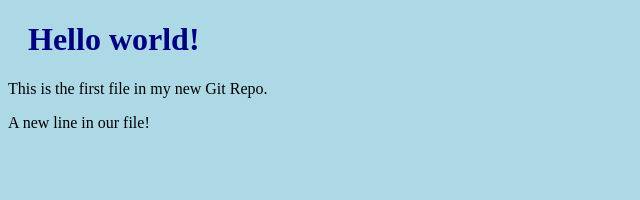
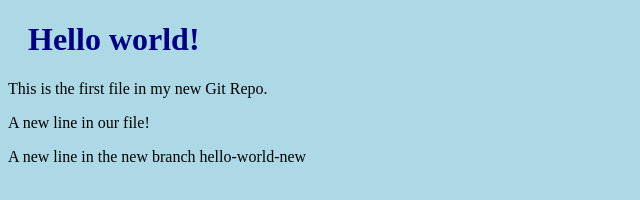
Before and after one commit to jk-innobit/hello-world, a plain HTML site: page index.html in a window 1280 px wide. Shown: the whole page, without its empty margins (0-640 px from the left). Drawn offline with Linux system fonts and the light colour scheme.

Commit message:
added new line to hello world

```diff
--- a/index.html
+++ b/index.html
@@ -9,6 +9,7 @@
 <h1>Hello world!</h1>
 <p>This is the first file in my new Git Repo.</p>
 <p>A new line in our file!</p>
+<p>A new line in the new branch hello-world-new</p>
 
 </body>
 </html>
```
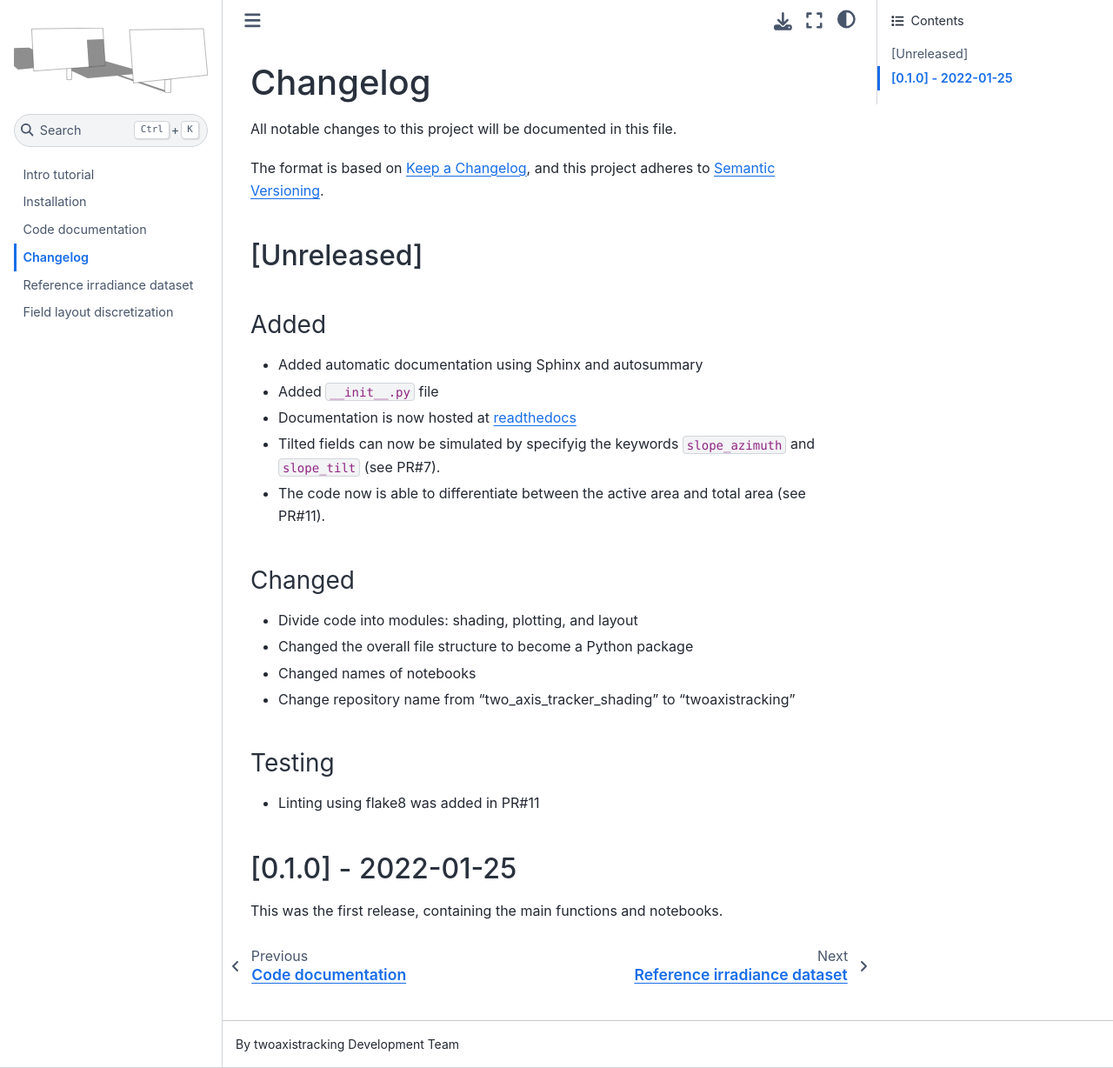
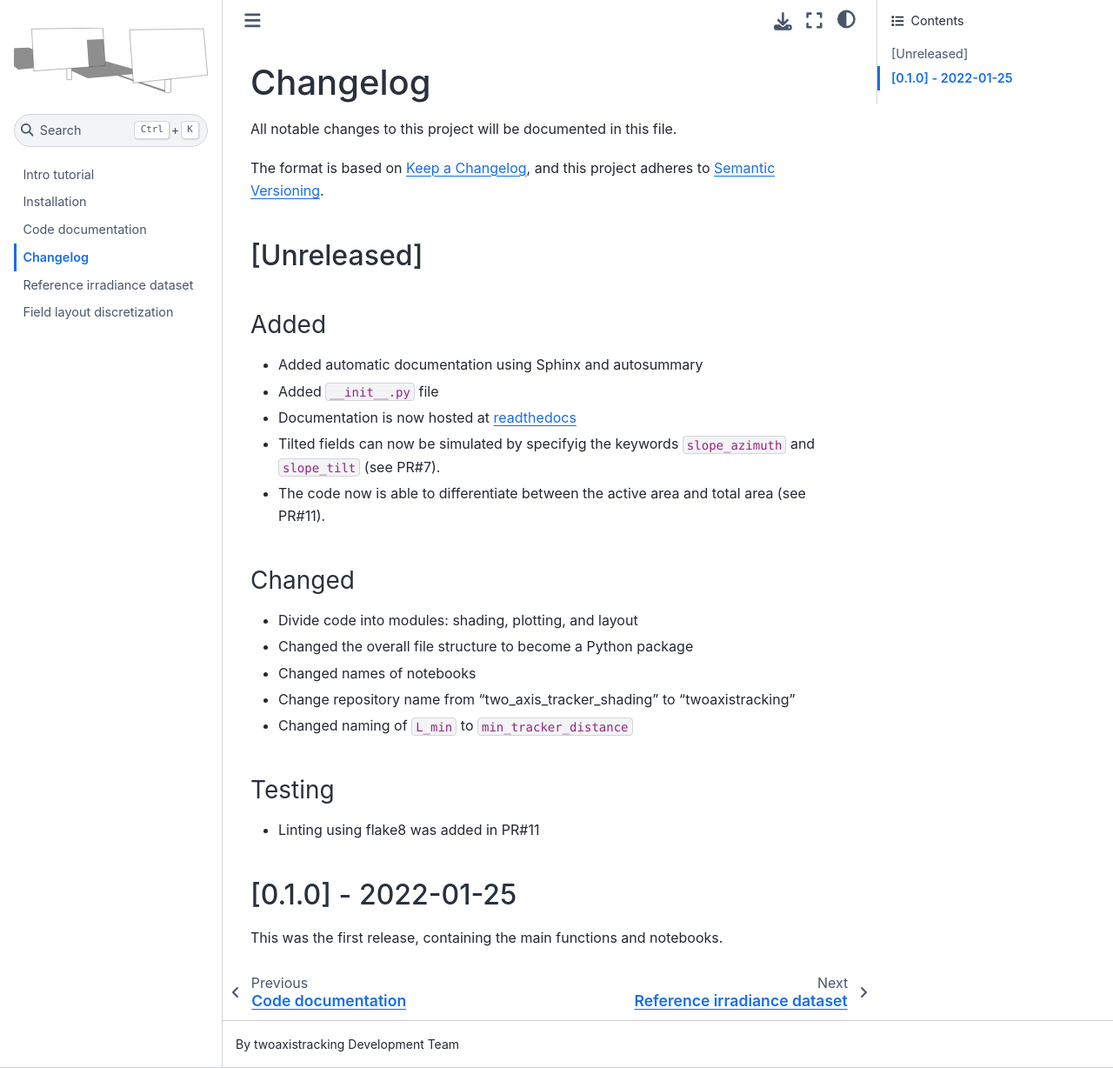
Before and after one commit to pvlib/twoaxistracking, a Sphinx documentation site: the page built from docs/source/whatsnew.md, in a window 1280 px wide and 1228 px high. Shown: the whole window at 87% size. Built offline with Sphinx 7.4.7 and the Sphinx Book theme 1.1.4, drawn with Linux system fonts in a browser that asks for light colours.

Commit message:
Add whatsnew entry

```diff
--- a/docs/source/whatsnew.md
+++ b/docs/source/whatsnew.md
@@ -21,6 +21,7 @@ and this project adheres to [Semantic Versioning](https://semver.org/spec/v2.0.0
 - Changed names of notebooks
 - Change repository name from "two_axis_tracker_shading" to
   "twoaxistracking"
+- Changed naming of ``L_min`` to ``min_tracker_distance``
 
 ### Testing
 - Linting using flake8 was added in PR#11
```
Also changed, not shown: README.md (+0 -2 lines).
┄┄┄┄┄┄┄┄┄┄
## What is being asked
Return the listing verbatim, pictures excluded.

## Task solution
Before and after one commit to jk-innobit/hello-world, a plain HTML site: page index.html in a window 1280 px wide. Shown: the whole page, without its empty margins (0-640 px from the left). Drawn offline with Linux system fonts and the light colour scheme.

Commit message:
added new line to hello world

```diff
--- a/index.html
+++ b/index.html
@@ -9,6 +9,7 @@
 <h1>Hello world!</h1>
 <p>This is the first file in my new Git Repo.</p>
 <p>A new line in our file!</p>
+<p>A new line in the new branch hello-world-new</p>
 
 </body>
 </html>
```
Before and after one commit to pvlib/twoaxistracking, a Sphinx documentation site: the page built from docs/source/whatsnew.md, in a window 1280 px wide and 1228 px high. Shown: the whole window at 87% size. Built offline with Sphinx 7.4.7 and the Sphinx Book theme 1.1.4, drawn with Linux system fonts in a browser that asks for light colours.

Commit message:
Add whatsnew entry

```diff
--- a/docs/source/whatsnew.md
+++ b/docs/source/whatsnew.md
@@ -21,6 +21,7 @@ and this project adheres to [Semantic Versioning](https://semver.org/spec/v2.0.0
 - Changed names of notebooks
 - Change repository name from "two_axis_tracker_shading" to
   "twoaxistracking"
+- Changed naming of ``L_min`` to ``min_tracker_distance``
 
 ### Testing
 - Linting using flake8 was added in PR#11
```
Also changed, not shown: README.md (+0 -2 lines).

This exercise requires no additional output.